"The initial vision of Zenit was never to make it a service of a particular congregation, but rather of the universal church. This has been the spirit with which we have worked throughout the years, and the spirit we could not betray," said a statement issued Oct. 10 by the editors of Zenit's French, Italian, Spanish, English, Portuguese and Arabic services.

Their departure follows the resignation in late September of Zenit's director, Jesus Colina. Colina, who founded Zenit in 1997 and helped build it into an agency with about 450,000 email subscribers, said he was forced out because he resisted pressures to identify the agency and its work more closely with the Legionaries order.

At that time, Colina said there had been a loss of mutual trust and transparency in the agency's relationship with the Legionaries.

In their statement, the six editors cited "years of fruitful collaboration" between Zenit and the Legionaries of Christ, but said they disagreed with the order's decision to "underline the institutional dependence of the agency on the Legion."

The statement said that, from Zenit's inception, the Legionaries of Christ had acted as "spiritual advisers" to the agency "to ensure fidelity to the magisterium." For the past 14 years, it said, the agency has worked independently of the religious order.

Colina told Catholic News Service Oct. 11 that the Legionaries had not financed Zenit during that period, but did control the board that oversees the agency.
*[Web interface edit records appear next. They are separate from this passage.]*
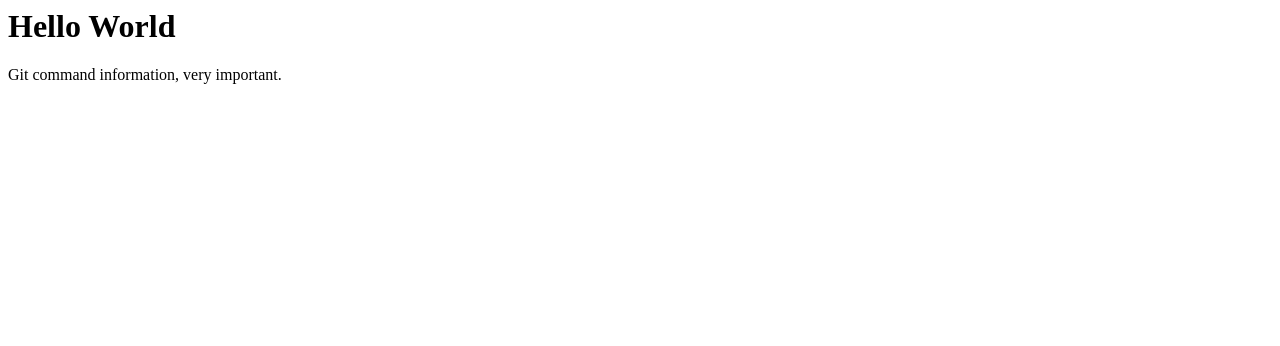
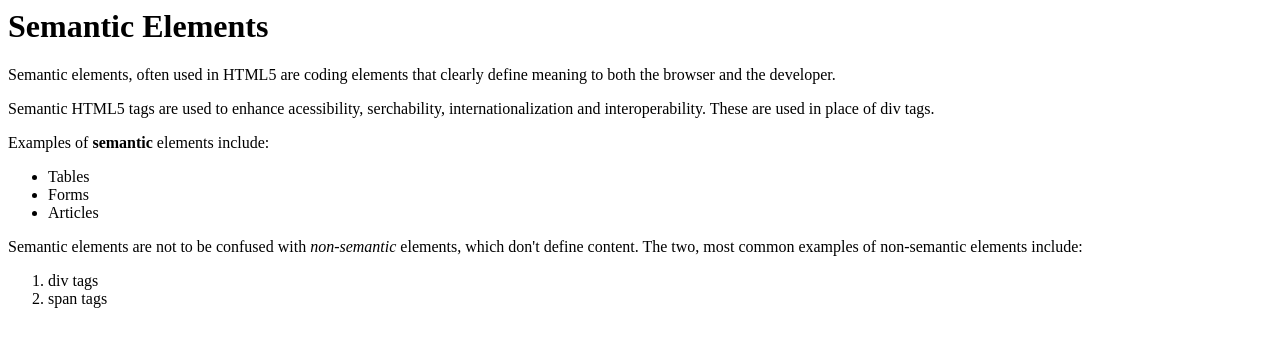
Before and after one commit to amandaluree/new-project, a plain HTML site: page index.html in a window 1280 px wide. Drawn offline with Linux system fonts and the light colour scheme.

Commit message:
added html

```diff
--- a/index.html
+++ b/index.html
@@ -1,2 +1,24 @@
-<h1>Hello World</h1>
-<p>Git command information, very important.</p>
+<html>
+<h1>Semantic Elements</h1>
+<body>
+  <main>
+    <section>
+<p>Semantic elements, often used in HTML5 are coding elements that clearly define meaning to both the browser and the developer.</p>
+<p>Semantic HTML5 tags are used to enhance acessibility, serchability, internationalization and interoperability. These are used in place of div tags.</p>
+
+<p>Examples of <b>semantic</b> elements include:</p>
+    <ul>
+      <li>Tables</li>
+      <li>Forms</li>
+      <li>Articles</li>
+    </ul>
+
+<p>Semantic elements are not to be confused with <em>non-semantic</em> elements, which don't define content. The two, most common examples of non-semantic elements include:</p>
+    <ol>
+      <li>div tags</li>
+      <li>span tags</li>
+    </ol>
+</section>
+</main>
+</body>
+</html>
```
A spokesman for the Legionaries of Christ, Father Andreas Schoggl, said the order had "always been involved with Zenit" in strategic decisions. At the same time, he said, Zenit's journalists operated with "editorial independence."

Father Schoggl said the decision to ask for Colina's resignation was not part of a policy change or a change in Zenit's editorial line. But he said it provided an opportunity to offer a more transparent explanation about the involvement of the Legionaries of Christ with Zenit.

"We see a need to do so, because the stress on journalistic independence (which is still the case) might have induced people to think that Zenit was just a private initiative of Catholic journalists," Father Schoggl said.

As for the departing editors, Father Schoggl said the Legionaries were grateful for their collaboration with Zenit in the past and wished them the best in their future endeavors.

On Oct. 11, Zenit's executive director, Alberto Ramirez, who is guiding the transition process, announced that the Italian journalist Antonio Gaspari would be Zenit's new editorial coordinator.

END


Copyright (c) 2011 Catholic News Service/USCCB. All rights reserved.
This material may not be published, broadcast, rewritten or otherwise distributed.
CNS · 3211 Fourth St NE · Washington DC 20017 · 202.541.3250